by Larry Chowning
As part of the VATF-2 task force team out of Virginia Beach, Lee Ward of Wake was activated and deployed recently to New York City to help victims of Hurricane Sandy.
Ward has been a fireman for the City of Williamsburg for nearly 10 years, and a volunteer firefighter with the Hartfield Volunteer Fire Department since 1993.
The VATF-2 task force is part of the National Urban Search & Rescue System that was established under the Federal Emergency Management Agency (FEMA) in 1989. Most states have a task force composed of highly-trained individuals that include firefighters, EMS personnel, dog handlers, engineers and physicians.
When there is a natural disaster such as Sandy, members are often deployed and assist in those areas. Following Sandy, Ward got the call he had been deployed. “It’s a specialty team that I had to interview for,” he said. “Once accepted, it takes about a year to get deployed because of all the training.”
Ward was approved in the Heavy Equipment and Rigging (HER) category because he had past experience in operating a crane.
“I went to New York as a rigger and I was involved in search and rescue,” he said. “We spent most of our time going door-to-door making sure people did not need medical attention or whatever else we could do to help.”

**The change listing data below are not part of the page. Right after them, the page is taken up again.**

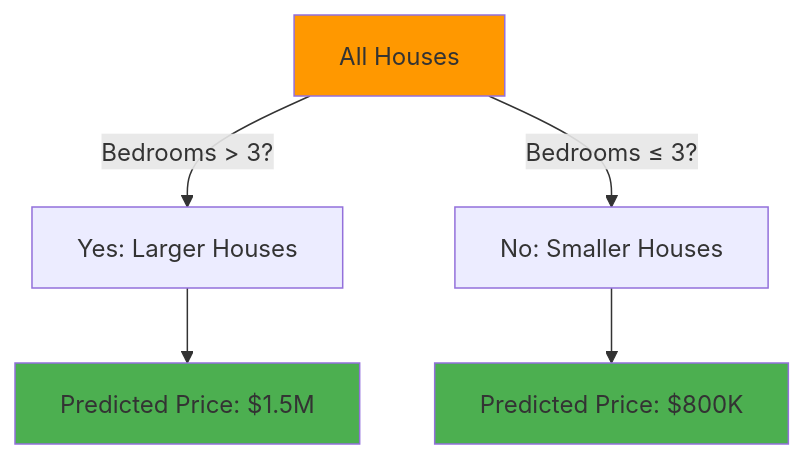
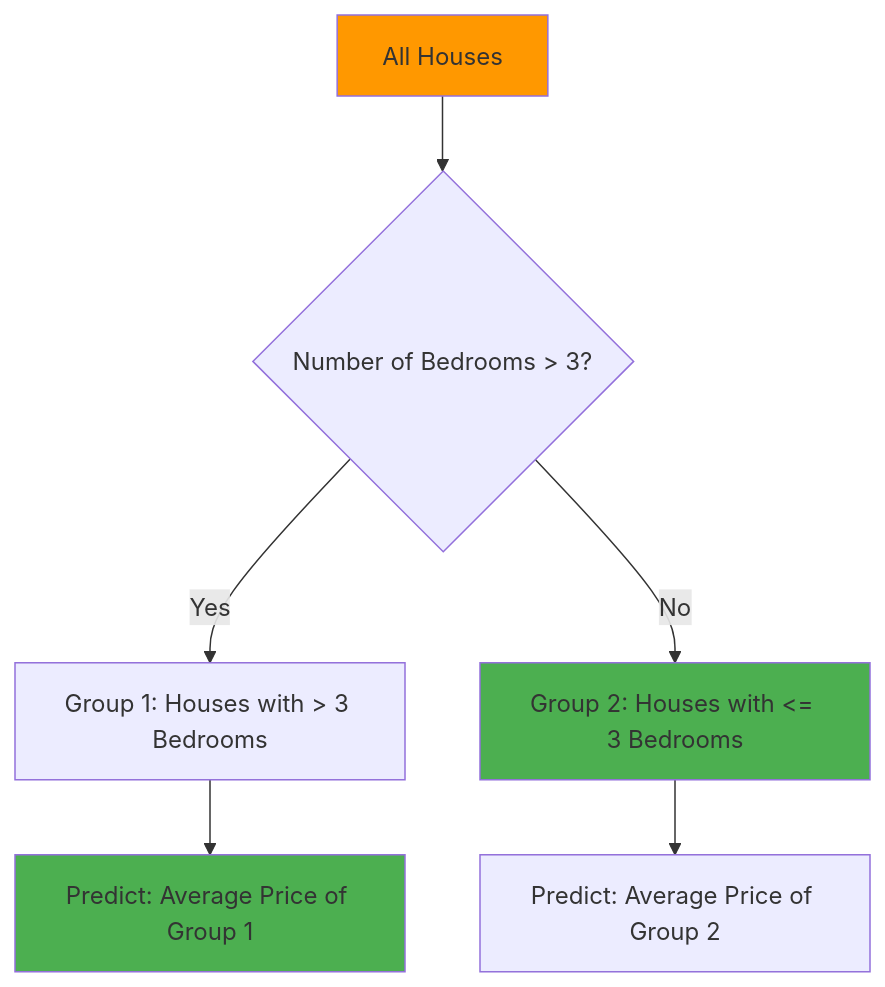
The second of 11 diagrams in ai-ml-roadmap/phase-01-machine-learning/assets/kaggleIntrotoMachineLearning/readme.md (beingAnujChaudhary/personalNotes), drawn with Mermaid before and after one commit. The commit also changed other lines of this file, not shown here.

````diff
--- a/ai-ml-roadmap/phase-01-machine-learning/assets/kaggleIntrotoMachineLearning/readme.md
+++ b/ai-ml-roadmap/phase-01-machine-learning/assets/kaggleIntrotoMachineLearning/readme.md
@@ -59,11 +52,12 @@
 ```mermaid
 graph TD
-    A[All Houses] -->|"Bedrooms > 3?"| B[Yes: Larger Houses]
-    A -->|"Bedrooms ≤ 3?"| C[No: Smaller Houses]
-    B --> D[Predicted Price: $1.5M]
-    C --> E[Predicted Price: $800K]
-    
+    A[All Houses] --> B{Number of Bedrooms > 3?};
+    B -- Yes --> C[Group 1: Houses with > 3 Bedrooms];
+    B -- No --> D[Group 2: Houses with <= 3 Bedrooms];
+    C --> E[Predict: Average Price of Group 1];
+    D --> F[Predict: Average Price of Group 2];
+
     style A fill:#ff9800
     style D fill:#4caf50
     style E fill:#4caf50
 ```
````
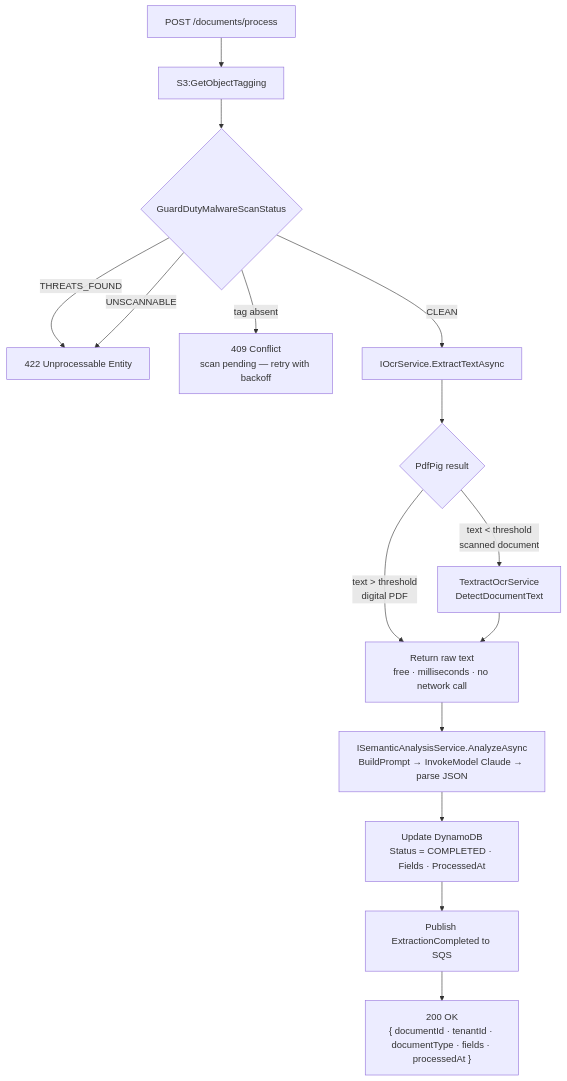
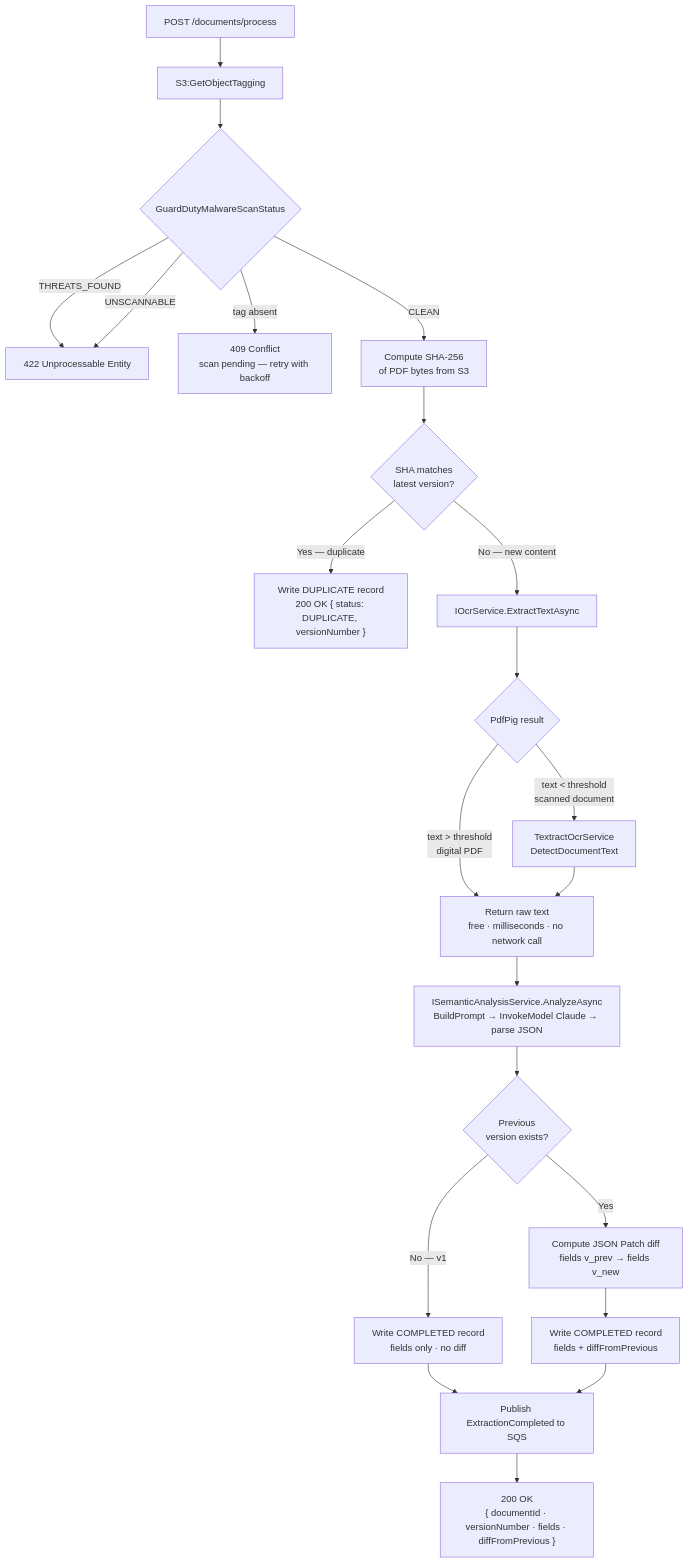
The fourth of 6 diagrams in docs/data-flow.md (cincuentaydos/DocLens.Docs), drawn with Mermaid before and after one commit. The commit also changed other lines of this file and 4 other files, not shown here.

````diff
--- a/docs/data-flow.md
+++ b/docs/data-flow.md
@@ -81,20 +92,27 @@
 ```mermaid
 flowchart TD
     A["POST /documents/process"] --> B["S3:GetObjectTagging"]
     B --> C{GuardDutyMalwareScanStatus}
 
     C -->|THREATS_FOUND| D["422 Unprocessable Entity"]
     C -->|UNSCANNABLE| D
     C -->|tag absent| E["409 Conflict\nscan pending — retry with backoff"]
-    C -->|CLEAN| F["IOcrService.ExtractTextAsync"]
+    C -->|CLEAN| F["Compute SHA-256\nof PDF bytes from S3"]
+    F --> G{SHA matches\nlatest version?}
+    G -->|Yes — duplicate| H["Write DUPLICATE record\n200 OK { status: DUPLICATE, versionNumber }"]
+    G -->|No — new content| I["IOcrService.ExtractTextAsync"]
 
-    F --> G{PdfPig result}
-    G -->|"text > threshold\ndigital PDF"| H["Return raw text\nfree · milliseconds · no network call"]
-    G -->|"text < threshold\nscanned document"| I["TextractOcrService\nDetectDocumentText"]
-    I --> H
+    I --> J{PdfPig result}
+    J -->|"text > threshold\ndigital PDF"| K["Return raw text\nfree · milliseconds · no network call"]
+    J -->|"text < threshold\nscanned document"| L["TextractOcrService\nDetectDocumentText"]
+    L --> K
 
-    H --> J["ISemanticAnalysisService.AnalyzeAsync\nBuildPrompt → InvokeModel Claude → parse JSON"]
-    J --> K["Update DynamoDB\nStatus = COMPLETED · Fields · ProcessedAt"]
-    K --> L["Publish ExtractionCompleted to SQS"]
-    L --> M["200 OK\n{ documentId · tenantId · documentType · fields · processedAt }"]
+    K --> M["ISemanticAnalysisService.AnalyzeAsync\nBuildPrompt → InvokeModel Claude → parse JSON"]
+    M --> N{Previous\nversion exists?}
+    N -->|No — v1| O["Write COMPLETED record\nfields only · no diff"]
+    N -->|Yes| P["Compute JSON Patch diff\nfields v_prev → fields v_new"]
+    P --> Q["Write COMPLETED record\nfields + diffFromPrevious"]
+    O --> R["Publish ExtractionCompleted to SQS"]
+    Q --> R
+    R --> S["200 OK\n{ documentId · versionNumber · fields · diffFromPrevious }"]
 ```
````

Ward was there for eight days and worked in all five New York City boroughs—Bronx, Brooklyn, Queens, Staten Island and Manhattan. “People were really down because so many lost everything they had,” he said. “If their houses were still standing, in many cases 13-foot high tides had gone inside their homes. So, most everything they had was ruined by water.
“They lost their cars, and if they had a car they couldn’t get gas,” he said. “There was no (electrical) power. It was just a hard place, a hard time and there were a lot of people hurting.”
Ward was in New York on Election Day and had to vote absentee. “We ran into the voting issue when it was time to vote,” he said. “They came to us and asked how many people wanted to vote and all of us raised our hands. They had to call the registrar in that (New York) area and our votes were picked up by a representative, and mine was sent to Middlesex. The others were sent to wherever they were registered to vote.”
This was the second time Ward has been deployed. He was involved in Hurricane Irene with search and rescue efforts in New Jersey for five days.
“It’s a rewarding feeling to know that you are helping people,” said Ward. “But it is hard on you to see so many people hurting.”